### Work to complete
Print the records below exactly, starting at the first line and stopping after the line that contains "with depth. Clean". Leave out any pictures.

BEGIN Data for the task

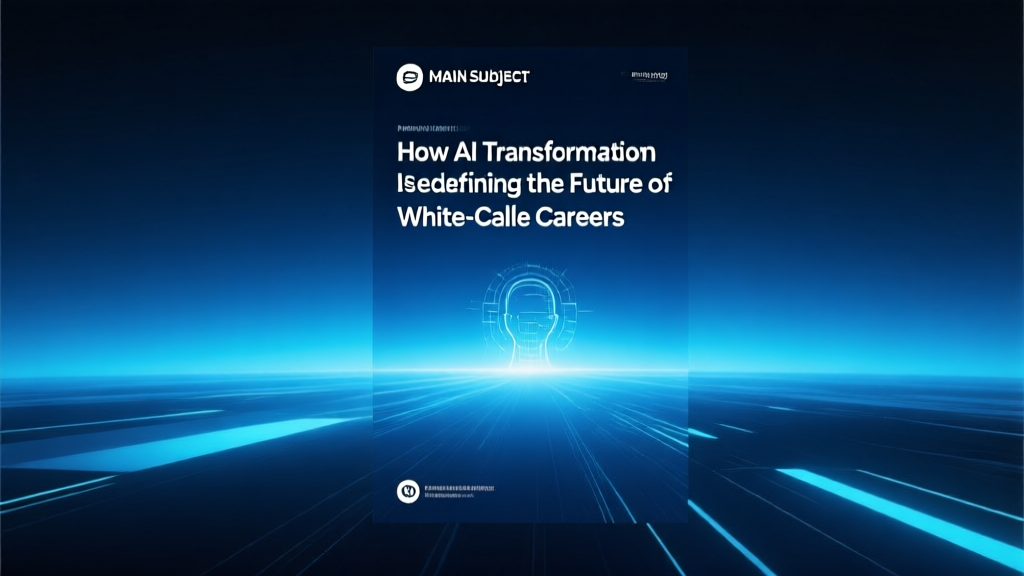
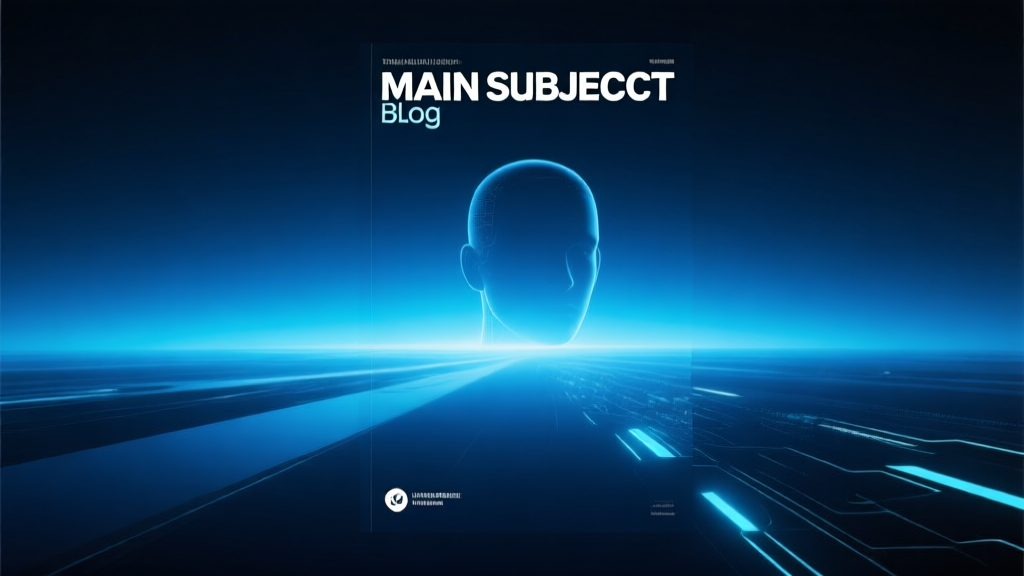
fix: Remove text from image generation prompts
- Remove TOPIC title from prompt (was causing text generation)
- Remove "text overlay" mention
- Strengthen NO TEXT instruction with CRITICAL emphasis
- Regenerated test image

diff --git a/scripts/generate-image.ts b/scripts/generate-image.ts
@@ -255,7 +255,7 @@ function generatePromptForPost(post: PostMeta): string {
   const secondaryElements = visualElements.slice(1).join(', ');
   const styleDescription = [...new Set(styles)].join(', ');
 
-  return `Premium technology blog cover image. MAIN SUBJECT: ${mainElement}. ${secondaryElements ? `SECONDARY: ${secondaryElements}.` : ''} TOPIC: "${post.title}". STYLE: ${themeColor} tones with dark gradient background, ${styleDescription}, premium tech publication quality. Sophisticated, forward-thinking, professional mood. Dramatic lighting with subtle highlights and ambient glow. Wide 16:9 aspect ratio. Central focus with depth. Clean layout suitable for text overlay. NO text, logos, or watermarks. NO human faces. Abstract/conceptual representation.`;
+  return `Premium technology blog cover image. MAIN SUBJECT: ${mainElement}. ${secondaryElements ? `SECONDARY: ${secondaryElements}.` : ''} STYLE: ${themeColor} tones with dark gradient background, ${styleDescription}, premium tech publication quality. Sophisticated, forward-thinking, professional mood. Dramatic lighting with subtle highlights and ambient glow. Wide 16:9 aspect ratio. Central focus with depth. CRITICAL: Absolutely NO text, NO letters, NO words, NO numbers, NO logos, NO watermarks anywhere in the image. NO human faces. Pure abstract/conceptual visual representation only.`;
 }
 
 async function generateImage(post: PostMeta): Promise<string | null> {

END Data for the task

### Written response
fix: Remove text from image generation prompts
- Remove TOPIC title from prompt (was causing text generation)
- Remove "text overlay" mention
- Strengthen NO TEXT instruction with CRITICAL emphasis
- Regenerated test image

diff --git a/scripts/generate-image.ts b/scripts/generate-image.ts
@@ -255,7 +255,7 @@ function generatePromptForPost(post: PostMeta): string {
   const secondaryElements = visualElements.slice(1).join(', ');
   const styleDescription = [...new Set(styles)].join(', ');
 
-  return `Premium technology blog cover image. MAIN SUBJECT: ${mainElement}. ${secondaryElements ? `SECONDARY: ${secondaryElements}.` : ''} TOPIC: "${post.title}". STYLE: ${themeColor} tones with dark gradient background, ${styleDescription}, premium tech publication quality. Sophisticated, forward-thinking, professional mood. Dramatic lighting with subtle highlights and ambient glow. Wide 16:9 aspect ratio. Central focus with depth. Clean layout suitable for text overlay. NO text, logos, or watermarks. NO human faces. Abstract/conceptual representation.`;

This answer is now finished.